This November marks the 50th anniversary of Ralph Lauren’s juggernaut clothing, home, and lifestyle brand, Polo. What began as a little tie business known making for napkin-sized neckwear out of upholstery fabrics has evolved into one of the most successful, influential, and lasting fashion brands of all time. And so, to commemorate this milestone, Abrams Books has published a coffee table sized illustrated biography of Ralph for this auspicious anniversary, Ralph Lauren: In His Own Fashion, penned by none other than menswear guru Alan Flusser.
Many of the best clothing-industry memoirs, such as Martin Greenfield’s Measure of a Man, spend less time describing the writer’s time in the industry than they do the circumstances that led the writer to the business. Or, as Daniel “Dapper Dan” Day calls it in the fascinating Dapper Dan: Made in Harlem, the hustle. And for him, it was the attraction of, for the first time, carrying out “a hustle with no vic[tim]s.”

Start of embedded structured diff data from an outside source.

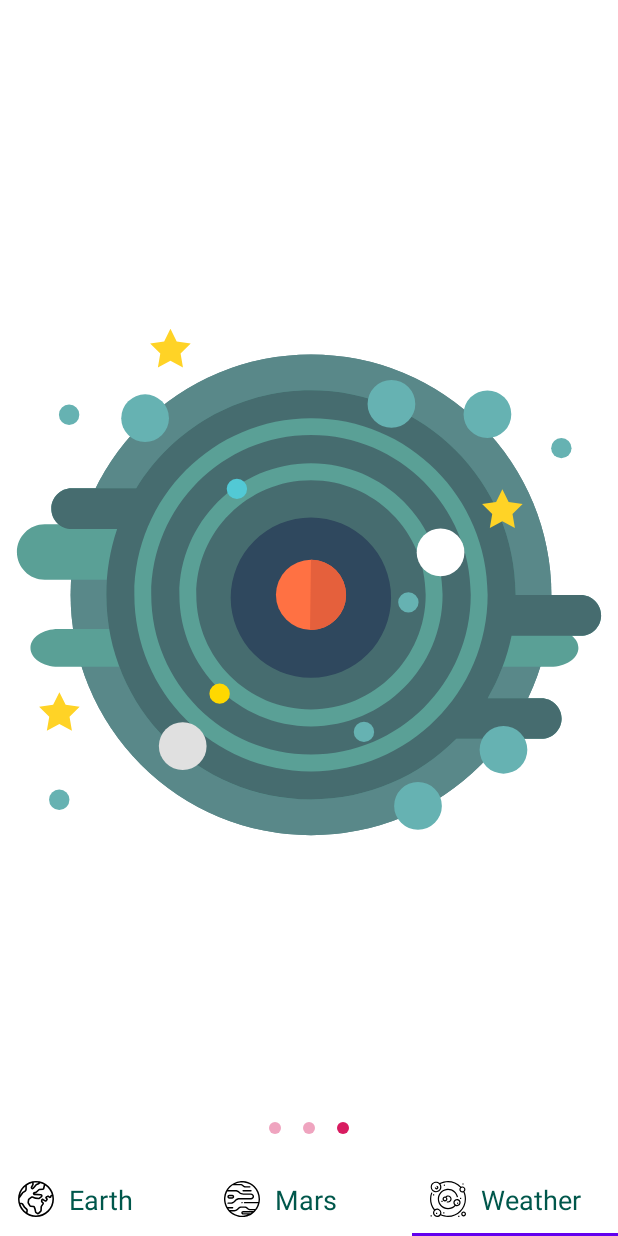
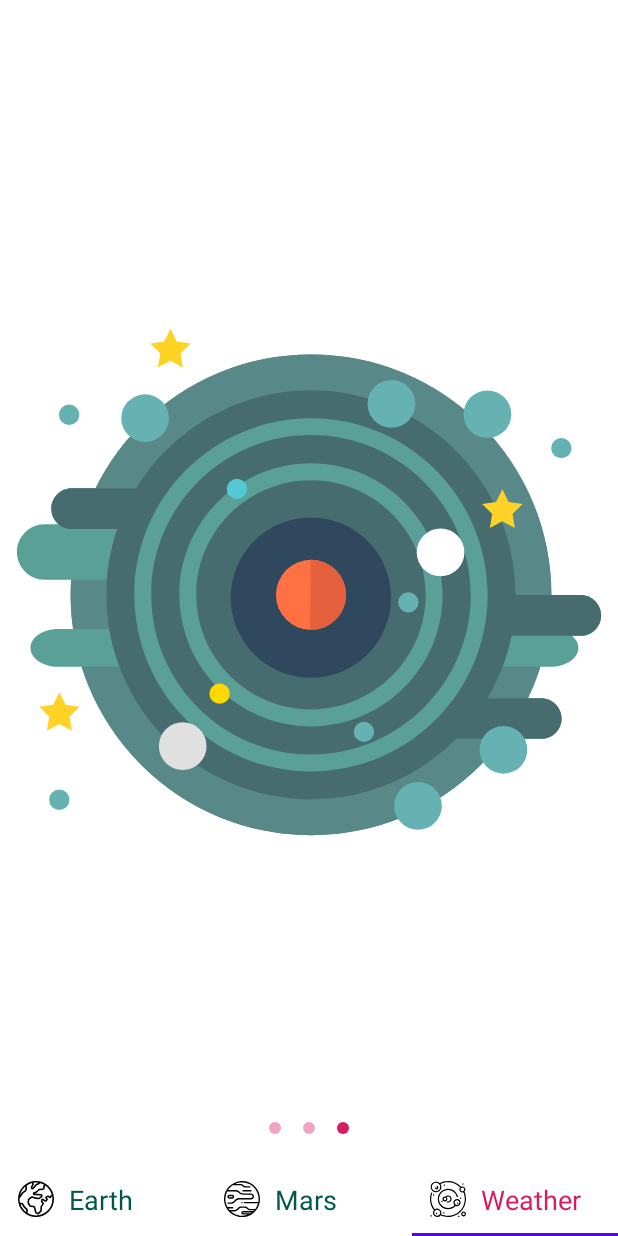
Before and after one commit to shumvlesu/OneSpaceFoto, an Android app: the ApiActivity screen opened directly, with no data from a screen before it, item 3 of the bottom bar chosen, on a phone screen of 412 x 824 dp. Run offline under Robolectric (Android 15) with nearby library versions, the phone set to English and light mode, and no system bars.

Commit message:
3е ДЗ Начало. Надо сделать привязку в активити.

```diff
--- a/app/src/main/java/com/shumikhin/onespaefoto/ui/api/ApiActivity.kt
+++ b/app/src/main/java/com/shumikhin/onespaefoto/ui/api/ApiActivity.kt
@@ -3,8 +3,15 @@ package com.shumikhin.onespaefoto.ui.api
 import android.os.Bundle
 import android.view.LayoutInflater
 import androidx.appcompat.app.AppCompatActivity
+import androidx.appcompat.widget.AppCompatTextView
+import androidx.core.content.ContextCompat
+import androidx.viewpager.widget.ViewPager
 import com.shumikhin.onespaefoto.R
 import com.shumikhin.onespaefoto.databinding.ActivityApiBinding
+
+private const val EARTH = 0
+private const val MARS = 1
+private const val WEATHER = 2
 
 class ApiActivity : AppCompatActivity() {
 
@@ -24,15 +31,85 @@ class ApiActivity : AppCompatActivity() {
 //            binding.tabLayout.getTabAt(1)?.setIcon(R.drawable.ic_mars)
 //            binding.tabLayout.getTabAt(2)?.setIcon(R.drawable.ic_system)
         }
-        setCustomTabs()
+        //setCustomTabs()
+
+        setHighlightedTab(EARTH)
+
+        binding.viewPager.addOnPageChangeListener(object : ViewPager.OnPageChangeListener {
+
+            override fun onPageSelected(position: Int) {
+                setHighlightedTab(position)
+            }
+
+            override fun onPageScrollStateChanged(state: Int) {}
+            override fun onPageScrolled(
+                position: Int,
+                positionOffset: Float,
+                positionOffsetPixels: Int
+            ) {
+            }
+        })
+
+
+    }
+
+
+    private fun setHighlightedTab(position: Int) {
+        val layoutInflater = LayoutInflater.from(this@ApiActivity)
+
+        binding.tabLayout.getTabAt(EARTH)?.customView = null
+        binding.tabLayout.getTabAt(MARS)?.customView = null
+        binding.tabLayout.getTabAt(WEATHER)?.customView = null
+
+        when (position) {
+            EARTH -> {
+                setEarthTabHighlighted(layoutInflater)
+            }
+            MARS -> {
+                setMarsTabHighlighted(layoutInflater)
+            }
+            WEATHER -> {
+                setWeatherTabHighlighted(layoutInflater)
+            }
+            else -> {
+                setEarthTabHighlighted(layoutInflater)
+            }
+        }
+    }
+
+    private fun setEarthTabHighlighted(layoutInflater: LayoutInflater) {
+        val earth = layoutInflater.inflate(R.layout.activity_api_custom_tab_earth, null)
+        earth.findViewById<AppCompatTextView>(R.id.tab_image_textview)
+            .setTextColor(ContextCompat.getColor(this@ApiActivity, R.color.colorAccent))
+        binding.tabLayout.getTabAt(EARTH)?.customView = earth
+        binding.tabLayout.getTabAt(MARS)?.customView = layoutInflater.inflate(R.layout.activity_api_custom_tab_mars, null)
+        binding.tabLayout.getTabAt(WEATHER)?.customView = layoutInflater.inflate(R.layout.activity_api_custom_tab_weather, null)
+    }
+
+    private fun setMarsTabHighlighted(layoutInflater: LayoutInflater) {
+        val mars = layoutInflater.inflate(R.layout.activity_api_custom_tab_mars, null)
+        mars.findViewById<AppCompatTextView>(R.id.tab_image_textview)
+            .setTextColor(ContextCompat.getColor(this@ApiActivity, R.color.colorAccent))
+        binding.tabLayout.getTabAt(EARTH)?.customView = layoutInflater.inflate(R.layout.activity_api_custom_tab_earth, null)
+        binding.tabLayout.getTabAt(MARS)?.customView = mars
+        binding.tabLayout.getTabAt(WEATHER)?.customView = layoutInflater.inflate(R.layout.activity_api_custom_tab_weather, null)
+    }
+
+    private fun setWeatherTabHighlighted(layoutInflater: LayoutInflater) {
+        val weather = layoutInflater.inflate(R.layout.activity_api_custom_tab_weather, null)
+        weather.findViewById<AppCompatTextView>(R.id.tab_image_textview)
+            .setTextColor(ContextCompat.getColor(this@ApiActivity, R.color.colorAccent))
+        binding.tabLayout.getTabAt(EARTH)?.customView = layoutInflater.inflate(R.layout.activity_api_custom_tab_earth, null)
+        binding.tabLayout.getTabAt(MARS)?.customView =layoutInflater.inflate(R.layout.activity_api_custom_tab_mars, null)
+        binding.tabLayout.getTabAt(WEATHER)?.customView = weather
     }
 
     //Для каждой вкладки будет свой макет с соответствующей подписью и иконкой.
-    private fun setCustomTabs() {
-        val layoutInflater = LayoutInflater.from(this)
-        binding.tabLayout.getTabAt(0)?.customView = layoutInflater.inflate(R.layout.activity_api_custom_tab_earth, null)
-        binding.tabLayout.getTabAt(1)?.customView = layoutInflater.inflate(R.layout.activity_api_custom_tab_mars, null)
-        binding.tabLayout.getTabAt(2)?.customView = layoutInflater.inflate(R.layout.activity_api_custom_tab_weather,null)
-    }
+//    private fun setCustomTabs() {
+//        val layoutInflater = LayoutInflater.from(this)
+//        binding.tabLayout.getTabAt(0)?.customView = layoutInflater.inflate(R.layout.activity_api_custom_tab_earth, null)
+//        binding.tabLayout.getTabAt(1)?.customView = layoutInflater.inflate(R.layout.activity_api_custom_tab_mars, null)
+//        binding.tabLayout.getTabAt(2)?.customView = layoutInflater.inflate(R.layout.activity_api_custom_tab_weather,null)
+//    }
 
 }
```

There’s a danger in our latter-day dandy syncretism: the rolling of anyone who dresses in flashy or anachronistic jackets and sportcoats into a loaf of the indigestible and incoherent. By its title, Dandysmesacknowledges various different types of dandies, and different conceptions of the dandy, all seen through the prism of Beau Brummell, the putative dandy zero.
The struggle for sartorial revolution creates strange alliances. It’s rare to find another style writer with whom I would link arms and, in the words of an Internet sage, “face God and walk backwards into hell.“ Because of his erudition, wit and dogmatic insight, Le Chouan des villes, the (collective) pseudonym for the writers of the now-dormant blog of the same name, is one of them. Les chroniques de l’homme élégant, a collection of essays by Le chouan, is fascinating to read.
The late fashion snapper Bill Cunningham left nothing if not good will with his passing. Long before his death, the originator of street style photography was already a wraith in a blue work coat, haunting a few preferred corners of Manhattan to touch, through his camera lens, the favored of his eyes, elevating them as if he really was some supernatural being to the pages of The New York Times
Most writing about new technology sounds painfully outdated within a few years. It’s hard to evoke the thrill of a new device or technique which will soon be commonplace, harder still to capture its effects on the society which anxiously welcomes it.
The world does not need another clothing book, let alone one purporting to collect “icons,” as does this one. Fortunately, this book, the second by Savile Row tailor Richard Anderson, is as refreshing and original as his first, the entertainingly vivid memoir Bespoke: Savile Row Ripped and Smoothed.